High court reporters
High Court proceedings aimed at preventing former billionaire Sean Quinn from allegedly trespassing on lands owned by the group of companies he set up were adjourned after the businessman failed to turn up in court.
In a letter emailed to the court, Mr Quinn said he was unable to attend due to the short notice of the proceedings, but did offer an undertaking not to visit property owned by Mannok Quarries.
However, he said he requires access to a certain roadway that connects a quarry in Co Cavan owned by the plaintiffs to a cement factory.
Earlier this week lawyers for Mannok Cement Limited and Mannok Build Ltd told the Court that Mr Quinn is allegedly trespassing on a quarry owned by the companies.
They wanted an injunction restraining Mr Quinn from further alleged trespassing, on the grounds at Swanlinbar Quarry in Co Cavan.
The companies claim that on several occasions since late 2019 Mr Quinn has allegedly trespassed on their lands.
The most recent trespass, it is claimed occurred on May 8th last when he was seen driving on its lands, in his E class Mercedes-Benz, including at Swanlinbar Quarry.
The firms, represented by Andrew Fitzpatrick SC and Michael Binchy Bl claim that the lands are active industrial sites, where heavy machinery is being operated, and Mr Quinn's alleged presence amounts to a significant health and safety risk.
The companies secured permission to serve short notice of the injunction proceedings on Mr Quinn at his home at Greaghrahan, Ballyconnell, Co Cavan.
When the case returned before the court on Friday Mr Justice Alexander Owens was told by Mr Fitzpatrick that Mr Quinn was neither present nor represented in court.

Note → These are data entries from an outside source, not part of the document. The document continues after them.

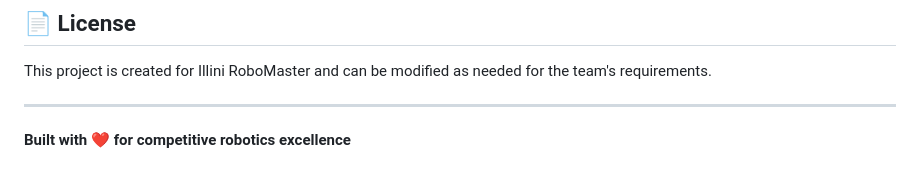
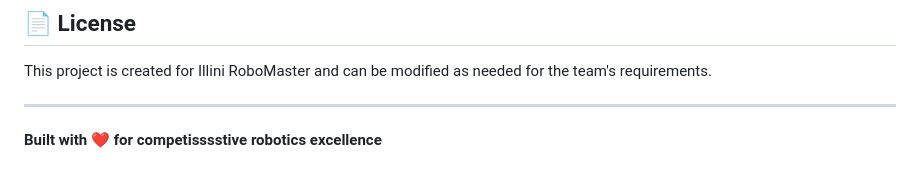
Before and after one commit to illini-robomaster/irm_frontpage, a Markdown page: README.md, the part around the change. Drawn GitHub-style.

```diff
--- a/README.md
+++ b/README.md
@@ -107,4 +107,4 @@ To contribute to this website:
 This project is created for Illini RoboMaster and can be modified as needed for the team's requirements.
 
 ---
-**Built with ❤️ for competitive robotics excellence**
+**Built with ❤️ for competisssstive robotics excellence**
```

The Judge said he had received an email from Mr Quinn stating that he was unable to attend "due to the short notice," he was given regarding the action.
Mr Fitzpatrick said his clients are "sceptical" about the contents of Mr Quinn's letter but were not seeking the injunction at this stage of the proceedings.
Mr Justice Owens agreed to adjourn the application to a date next week.
In the letter Mr Quinn, who apologised for not attending, said he was prepared to give an undertaking if he could access a road built by him 20 years ago that links Swanlinbar quarry to a cement factory.
The road was built on lands owned by parties including local farmers, who he said had leased it back to him.
He said the road is used by Coillte, local turf cutters, farmers and by windfarm operators.
He said he required access for business reasons, as he has an interest "in limestone land" on the Swanlinbar side of the mountain.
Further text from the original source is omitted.